Time for the meds that have to be swallowed. This is tough, as Jacob's nausea is still present, and he's reluctant to unwrap himself and sit up. He also has to take the dreaded nasal spray, an important medication, which works to prevent dangerous fungal infections. He has to pump two squirts in each nostril and hold it there. However, the solution burns his sinus passages, and it's just one more thing for a sick boy on a rough day.
Sunday, 10pm, 11pm
Monday, 12am, 1 through 6 am
The night passes slowly. Every hour, and many times, ever quarter hour is interrupted by beeps. One beep means his oxygen mask slipped off and his O2 levels are falling. Another means the IV bag is running low. Still others alert the nurse that one of the many medication infusions is finished. The nurse checks Jacob's temperature and blood pressure at least every hour, and sometimes every 15 minutes after certain medications. Then there are bathroom visits and cold compress changes. Jacob's nighttime is often busier than the day. It's a wonder he gets any rest. Thankfully, the staff is so courteous and sensitive, lovingly and quietly doing their job to care for Jacob.
A volunteer comes in to check on Jacob. She stops in to see him every Monday. The love she has for Jacob is evident in her words and on her face. She prays for him morning, noon, and night.
She tells me two things.
1. Jacob is the glue on this floor. He is beloved by the doctors, nurses, and staff. He has made a deep impression in the lives of those who work here.
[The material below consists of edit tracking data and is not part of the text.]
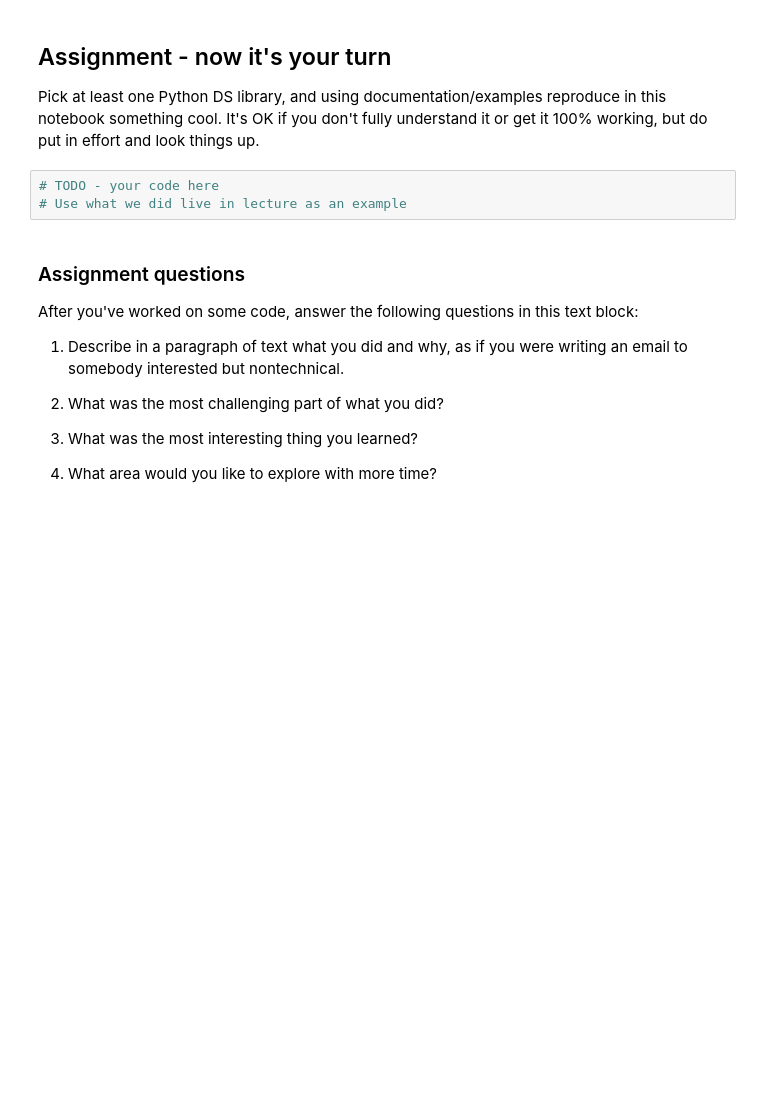
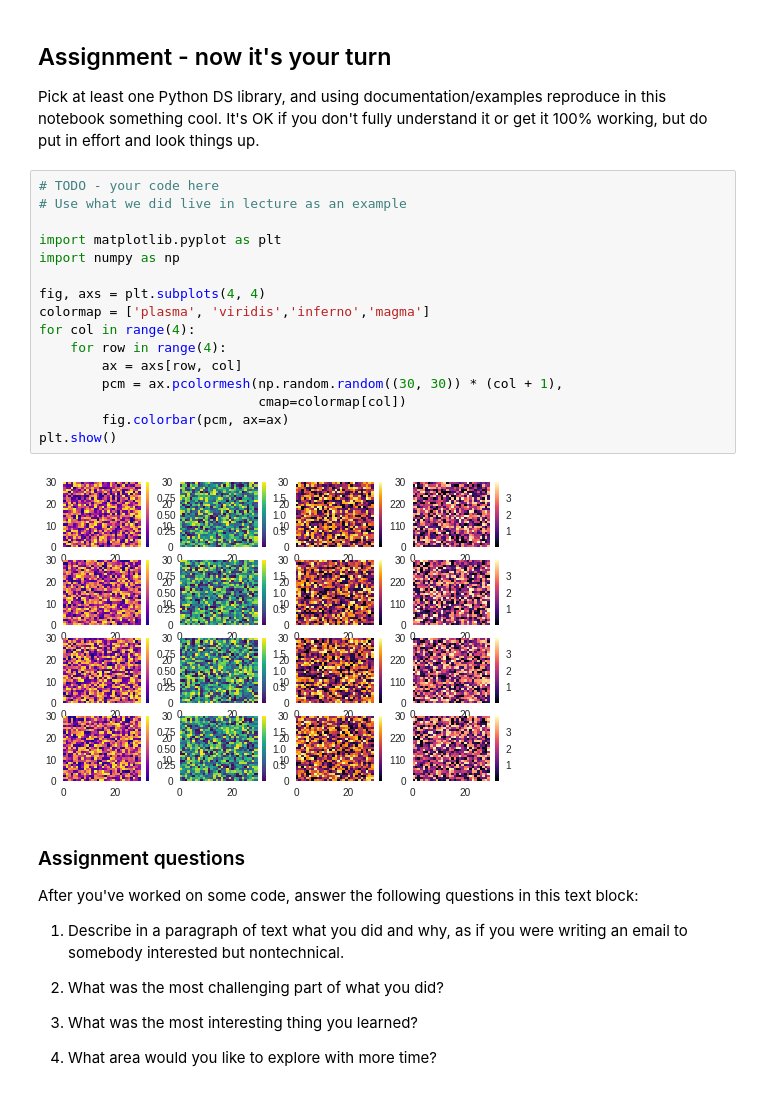
Before and after one commit to bloominstituteoftechnology/DS-Unit-1-Sprint-1-Dealing-With-Data, a Jupyter notebook: Copy_of_LS_DS_111_A_First_Look_at_Data.ipynb, the cells around one changed output. Drawn from its saved outputs; the diff is of its cells as text; blank space fills up the shorter version.

```diff
--- a/Copy_of_LS_DS_111_A_First_Look_at_Data.ipynb
+++ b/Copy_of_LS_DS_111_A_First_Look_at_Data.ipynb
@@ -16,9 +16,24 @@ The Python Data Science ecosystem is huge. You've seen some of the big pieces -
 ## Assignment - now it's your turn
 
 Pick at least one Python DS library, and using documentation/examples reproduce in this notebook something cool. It's OK if you don't fully understand it or get it 100% working, but do put in effort and look things up.
-# %%
-# TODO - your code here
-# Use what we did live in lecture as an example
+# %%
+# TODO - your code here
+# Use what we did live in lecture as an example
+
+import matplotlib.pyplot as plt
+import numpy as np
+
+fig, axs = plt.subplots(4, 4)
+colormap = ['plasma', 'viridis','inferno','magma']
+for col in range(4):
+    for row in range(4):
+        ax = axs[row, col]
+        pcm = ax.pcolormesh(np.random.random((30, 30)) * (col + 1),
+                            cmap=colormap[col])
+        fig.colorbar(pcm, ax=ax)
+plt.show()
+# %% [output]
+[figure, added]
 # %% [markdown]
 ### Assignment questions
 
```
2. Marshall and Lorrie's words and actions, and Jacob's attitude have started a ripple effect. She says those ripples have become waves of impact--and their effect has not even reached the shore.
Please continue to pray for this family walking a road none of us would volunteer for. Pray for physical healing so they can spend time with Jacob. Pray for God's presence and discernment as they navigate the next steps. Pray for the fevers to ease.
And pray for those waves to reach every shore God intends.